With President Obama hailing the drone strike execution of Taliban leader Akhtar Mohammad Mansour as “an important milestone,” it’s clear that something has shifted in the U.S.’s approach to the 14-year conflict. For one, it represents the first time the U.S. has attacked the Taliban leadership’s redoubt in Pakistan, with Mansour being targeted in the province of Baluchistan. By taking Mansour out, the U.S. has thrust the Taliban’s leadership into turmoil, opening the possibility that Sirajuddin Haqqani, an even fiercer enemy of the U.S. and the Afghan government, could take control. The U.S. has also risked rousing the ire of Pakistan, which could result in Pakistan stoking more chaos in Afghanistan through its proxy groups.

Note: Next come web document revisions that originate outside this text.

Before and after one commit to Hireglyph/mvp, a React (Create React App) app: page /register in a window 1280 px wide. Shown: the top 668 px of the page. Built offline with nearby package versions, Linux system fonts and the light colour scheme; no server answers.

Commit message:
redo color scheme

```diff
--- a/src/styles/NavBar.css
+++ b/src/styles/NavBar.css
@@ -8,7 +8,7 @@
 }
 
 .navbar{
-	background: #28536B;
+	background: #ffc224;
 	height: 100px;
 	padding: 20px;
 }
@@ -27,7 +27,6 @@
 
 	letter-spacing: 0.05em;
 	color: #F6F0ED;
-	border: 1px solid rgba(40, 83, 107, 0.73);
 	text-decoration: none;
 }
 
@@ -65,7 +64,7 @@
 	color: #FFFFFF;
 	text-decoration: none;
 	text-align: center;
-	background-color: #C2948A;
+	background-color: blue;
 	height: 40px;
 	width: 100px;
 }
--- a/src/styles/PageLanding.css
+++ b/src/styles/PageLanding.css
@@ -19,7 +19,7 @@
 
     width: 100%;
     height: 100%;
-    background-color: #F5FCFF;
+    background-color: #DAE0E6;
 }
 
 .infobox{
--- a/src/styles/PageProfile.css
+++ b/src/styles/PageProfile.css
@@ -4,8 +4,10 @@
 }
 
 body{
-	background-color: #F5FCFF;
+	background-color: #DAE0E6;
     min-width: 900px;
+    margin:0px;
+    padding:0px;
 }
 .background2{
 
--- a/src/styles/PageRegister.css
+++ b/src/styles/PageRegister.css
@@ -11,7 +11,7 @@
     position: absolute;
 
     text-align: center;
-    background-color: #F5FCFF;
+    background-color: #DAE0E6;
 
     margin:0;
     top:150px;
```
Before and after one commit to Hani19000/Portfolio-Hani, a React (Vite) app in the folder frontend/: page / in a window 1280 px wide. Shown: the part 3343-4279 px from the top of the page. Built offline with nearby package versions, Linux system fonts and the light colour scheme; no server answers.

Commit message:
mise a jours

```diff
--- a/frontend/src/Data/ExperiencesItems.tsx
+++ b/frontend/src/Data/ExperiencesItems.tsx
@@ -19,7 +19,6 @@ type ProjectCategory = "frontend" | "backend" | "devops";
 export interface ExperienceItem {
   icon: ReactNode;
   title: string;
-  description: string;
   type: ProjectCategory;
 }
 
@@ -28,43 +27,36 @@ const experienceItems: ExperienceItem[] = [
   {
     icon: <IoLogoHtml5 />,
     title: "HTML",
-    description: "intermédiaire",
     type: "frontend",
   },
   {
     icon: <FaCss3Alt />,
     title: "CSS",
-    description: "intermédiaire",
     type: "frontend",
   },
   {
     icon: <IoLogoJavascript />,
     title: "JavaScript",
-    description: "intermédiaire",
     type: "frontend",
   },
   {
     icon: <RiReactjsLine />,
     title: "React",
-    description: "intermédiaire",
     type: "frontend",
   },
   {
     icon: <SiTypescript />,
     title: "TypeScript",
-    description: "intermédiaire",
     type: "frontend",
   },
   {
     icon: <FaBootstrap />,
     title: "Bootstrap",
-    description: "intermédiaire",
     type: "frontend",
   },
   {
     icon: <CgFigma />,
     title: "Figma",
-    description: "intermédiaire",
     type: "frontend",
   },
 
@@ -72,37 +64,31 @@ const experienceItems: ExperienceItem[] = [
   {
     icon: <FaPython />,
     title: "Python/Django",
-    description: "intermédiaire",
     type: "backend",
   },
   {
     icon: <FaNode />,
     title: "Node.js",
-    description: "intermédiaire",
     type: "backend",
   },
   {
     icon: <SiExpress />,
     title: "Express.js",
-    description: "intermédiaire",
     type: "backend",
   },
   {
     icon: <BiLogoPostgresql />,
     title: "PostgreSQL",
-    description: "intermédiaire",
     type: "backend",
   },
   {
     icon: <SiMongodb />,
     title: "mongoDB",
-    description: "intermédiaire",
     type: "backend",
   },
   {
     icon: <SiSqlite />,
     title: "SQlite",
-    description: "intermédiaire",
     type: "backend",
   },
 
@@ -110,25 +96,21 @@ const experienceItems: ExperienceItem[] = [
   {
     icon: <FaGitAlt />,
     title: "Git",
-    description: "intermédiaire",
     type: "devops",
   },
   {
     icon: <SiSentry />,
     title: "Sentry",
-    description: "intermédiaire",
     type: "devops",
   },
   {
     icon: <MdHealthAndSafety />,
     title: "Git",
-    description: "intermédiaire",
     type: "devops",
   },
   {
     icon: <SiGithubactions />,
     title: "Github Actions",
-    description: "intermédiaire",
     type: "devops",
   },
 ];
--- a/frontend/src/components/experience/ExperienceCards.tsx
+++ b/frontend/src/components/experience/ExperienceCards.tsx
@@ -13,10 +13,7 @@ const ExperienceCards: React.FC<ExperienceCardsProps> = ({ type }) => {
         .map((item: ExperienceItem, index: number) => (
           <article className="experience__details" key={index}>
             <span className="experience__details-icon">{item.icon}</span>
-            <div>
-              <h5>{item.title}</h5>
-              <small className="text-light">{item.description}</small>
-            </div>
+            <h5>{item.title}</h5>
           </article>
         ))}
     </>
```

But most importantly, it signals that the great hope of the past few years—that the government of Afghan President Ashraf Ghani and the Taliban could begin formal peace negotiations—is more remote than ever. Ghani previewed the collapse of that effort in April, promising to “execute” insurgents and declaring that his government was prepared for a drawn-out war. Of course, Ghani’s government itself would collapse without the support of the U.S., and has already ceded control of large swaths of the country to the Taliban. It looks like the U.S. military presence in the country—currently at 9,800 troops, with the aim of reducing that to 5,500 next year—will extend well beyond Obama’s time in office.